Exercise:
Write out every line exactly, from the first line of the records below through the line that contains "Also changed, not shown: mlr3tuning/mlr3tuningcheatsheet.tex".

Data records:

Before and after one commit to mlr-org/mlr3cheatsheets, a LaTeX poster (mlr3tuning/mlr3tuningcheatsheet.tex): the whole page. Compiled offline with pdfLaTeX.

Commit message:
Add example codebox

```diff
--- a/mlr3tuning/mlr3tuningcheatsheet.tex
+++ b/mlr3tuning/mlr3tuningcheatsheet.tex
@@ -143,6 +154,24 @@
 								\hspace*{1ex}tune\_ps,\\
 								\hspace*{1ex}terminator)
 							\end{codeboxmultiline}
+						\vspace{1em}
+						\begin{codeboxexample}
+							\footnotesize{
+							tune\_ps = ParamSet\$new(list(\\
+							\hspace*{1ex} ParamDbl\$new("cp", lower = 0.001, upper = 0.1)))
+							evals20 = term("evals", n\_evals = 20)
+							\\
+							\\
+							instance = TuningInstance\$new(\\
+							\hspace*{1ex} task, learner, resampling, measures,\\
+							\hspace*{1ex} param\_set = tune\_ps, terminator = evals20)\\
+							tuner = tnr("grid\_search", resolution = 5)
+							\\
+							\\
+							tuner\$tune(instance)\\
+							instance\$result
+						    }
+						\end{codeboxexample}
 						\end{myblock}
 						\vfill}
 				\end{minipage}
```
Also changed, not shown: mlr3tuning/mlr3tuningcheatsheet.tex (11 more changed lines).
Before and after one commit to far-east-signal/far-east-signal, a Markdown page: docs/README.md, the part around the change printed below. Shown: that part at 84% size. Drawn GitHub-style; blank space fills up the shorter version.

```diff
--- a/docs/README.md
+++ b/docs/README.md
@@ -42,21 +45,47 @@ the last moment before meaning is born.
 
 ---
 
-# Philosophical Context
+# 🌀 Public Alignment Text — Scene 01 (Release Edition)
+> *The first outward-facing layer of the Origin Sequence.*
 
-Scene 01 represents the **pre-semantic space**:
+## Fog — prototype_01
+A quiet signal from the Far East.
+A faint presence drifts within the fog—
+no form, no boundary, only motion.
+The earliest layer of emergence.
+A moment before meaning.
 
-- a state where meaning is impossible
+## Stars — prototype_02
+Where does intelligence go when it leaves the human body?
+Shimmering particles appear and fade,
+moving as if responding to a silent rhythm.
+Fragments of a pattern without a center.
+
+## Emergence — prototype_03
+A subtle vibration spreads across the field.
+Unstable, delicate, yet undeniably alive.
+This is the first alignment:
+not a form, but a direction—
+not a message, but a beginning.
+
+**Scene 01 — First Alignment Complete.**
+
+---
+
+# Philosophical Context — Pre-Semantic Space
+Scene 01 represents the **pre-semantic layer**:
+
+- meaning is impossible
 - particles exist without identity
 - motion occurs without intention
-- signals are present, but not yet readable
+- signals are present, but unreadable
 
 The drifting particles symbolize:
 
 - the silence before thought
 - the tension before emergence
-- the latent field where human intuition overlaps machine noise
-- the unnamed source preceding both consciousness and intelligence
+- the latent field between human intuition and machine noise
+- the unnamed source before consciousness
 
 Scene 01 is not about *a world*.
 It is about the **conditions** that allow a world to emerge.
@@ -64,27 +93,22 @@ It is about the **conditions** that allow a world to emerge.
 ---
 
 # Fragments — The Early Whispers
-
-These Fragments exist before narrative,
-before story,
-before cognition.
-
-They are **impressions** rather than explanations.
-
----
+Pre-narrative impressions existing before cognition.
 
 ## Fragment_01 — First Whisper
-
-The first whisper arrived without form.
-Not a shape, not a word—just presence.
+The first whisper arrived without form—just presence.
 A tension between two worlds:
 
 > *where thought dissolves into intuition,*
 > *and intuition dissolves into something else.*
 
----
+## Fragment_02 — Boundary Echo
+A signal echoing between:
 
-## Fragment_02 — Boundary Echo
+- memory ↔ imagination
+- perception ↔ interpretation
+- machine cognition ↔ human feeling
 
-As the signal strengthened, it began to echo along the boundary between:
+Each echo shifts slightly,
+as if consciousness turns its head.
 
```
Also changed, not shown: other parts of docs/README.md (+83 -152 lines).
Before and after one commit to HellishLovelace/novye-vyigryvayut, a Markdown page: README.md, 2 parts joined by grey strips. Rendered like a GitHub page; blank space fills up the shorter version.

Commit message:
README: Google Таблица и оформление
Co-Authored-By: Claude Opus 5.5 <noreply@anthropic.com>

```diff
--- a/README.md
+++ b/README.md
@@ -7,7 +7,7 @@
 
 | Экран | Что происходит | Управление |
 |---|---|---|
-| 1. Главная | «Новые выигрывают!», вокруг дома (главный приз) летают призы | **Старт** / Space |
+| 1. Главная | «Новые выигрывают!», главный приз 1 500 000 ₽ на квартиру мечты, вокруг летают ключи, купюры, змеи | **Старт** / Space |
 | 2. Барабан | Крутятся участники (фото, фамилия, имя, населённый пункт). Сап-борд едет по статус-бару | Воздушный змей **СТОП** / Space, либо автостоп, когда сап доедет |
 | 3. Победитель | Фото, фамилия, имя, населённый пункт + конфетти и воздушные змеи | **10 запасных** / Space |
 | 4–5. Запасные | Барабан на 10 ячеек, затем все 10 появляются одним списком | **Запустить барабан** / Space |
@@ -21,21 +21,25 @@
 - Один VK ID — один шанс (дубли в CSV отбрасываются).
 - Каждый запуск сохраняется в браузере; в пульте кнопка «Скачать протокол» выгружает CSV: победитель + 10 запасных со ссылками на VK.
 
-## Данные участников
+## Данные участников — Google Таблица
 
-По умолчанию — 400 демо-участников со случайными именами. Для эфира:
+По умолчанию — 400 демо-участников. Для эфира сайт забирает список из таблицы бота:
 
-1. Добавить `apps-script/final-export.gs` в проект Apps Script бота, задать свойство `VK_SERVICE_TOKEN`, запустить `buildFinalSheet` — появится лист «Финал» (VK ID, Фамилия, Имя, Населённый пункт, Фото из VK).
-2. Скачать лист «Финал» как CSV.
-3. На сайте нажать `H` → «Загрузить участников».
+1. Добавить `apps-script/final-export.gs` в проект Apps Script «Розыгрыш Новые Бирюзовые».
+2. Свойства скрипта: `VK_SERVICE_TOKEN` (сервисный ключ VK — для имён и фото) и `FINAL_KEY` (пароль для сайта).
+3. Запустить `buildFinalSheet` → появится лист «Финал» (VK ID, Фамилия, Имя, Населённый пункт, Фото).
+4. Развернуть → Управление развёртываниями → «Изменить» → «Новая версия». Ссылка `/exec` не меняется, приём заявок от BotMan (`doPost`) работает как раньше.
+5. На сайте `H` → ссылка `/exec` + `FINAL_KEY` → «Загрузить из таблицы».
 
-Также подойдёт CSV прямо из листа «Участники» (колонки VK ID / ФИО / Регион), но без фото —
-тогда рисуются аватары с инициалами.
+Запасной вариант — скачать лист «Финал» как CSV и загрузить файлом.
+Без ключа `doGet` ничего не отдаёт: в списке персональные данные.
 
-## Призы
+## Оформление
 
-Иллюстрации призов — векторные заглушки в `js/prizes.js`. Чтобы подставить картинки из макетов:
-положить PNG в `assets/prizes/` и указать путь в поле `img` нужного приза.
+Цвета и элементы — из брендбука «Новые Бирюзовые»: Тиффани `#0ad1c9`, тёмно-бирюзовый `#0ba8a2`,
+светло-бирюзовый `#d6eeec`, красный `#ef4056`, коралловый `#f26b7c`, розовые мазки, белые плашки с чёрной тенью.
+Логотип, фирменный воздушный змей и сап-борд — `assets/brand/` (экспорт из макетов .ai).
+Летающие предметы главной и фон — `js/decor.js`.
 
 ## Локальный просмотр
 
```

Output below:
Before and after one commit to mlr-org/mlr3cheatsheets, a LaTeX poster (mlr3tuning/mlr3tuningcheatsheet.tex): the whole page. Compiled offline with pdfLaTeX.

Commit message:
Add example codebox

```diff
--- a/mlr3tuning/mlr3tuningcheatsheet.tex
+++ b/mlr3tuning/mlr3tuningcheatsheet.tex
@@ -143,6 +154,24 @@
 								\hspace*{1ex}tune\_ps,\\
 								\hspace*{1ex}terminator)
 							\end{codeboxmultiline}
+						\vspace{1em}
+						\begin{codeboxexample}
+							\footnotesize{
+							tune\_ps = ParamSet\$new(list(\\
+							\hspace*{1ex} ParamDbl\$new("cp", lower = 0.001, upper = 0.1)))
+							evals20 = term("evals", n\_evals = 20)
+							\\
+							\\
+							instance = TuningInstance\$new(\\
+							\hspace*{1ex} task, learner, resampling, measures,\\
+							\hspace*{1ex} param\_set = tune\_ps, terminator = evals20)\\
+							tuner = tnr("grid\_search", resolution = 5)
+							\\
+							\\
+							tuner\$tune(instance)\\
+							instance\$result
+						    }
+						\end{codeboxexample}
 						\end{myblock}
 						\vfill}
 				\end{minipage}
```
Also changed, not shown: mlr3tuning/mlr3tuningcheatsheet.tex (11 more changed lines).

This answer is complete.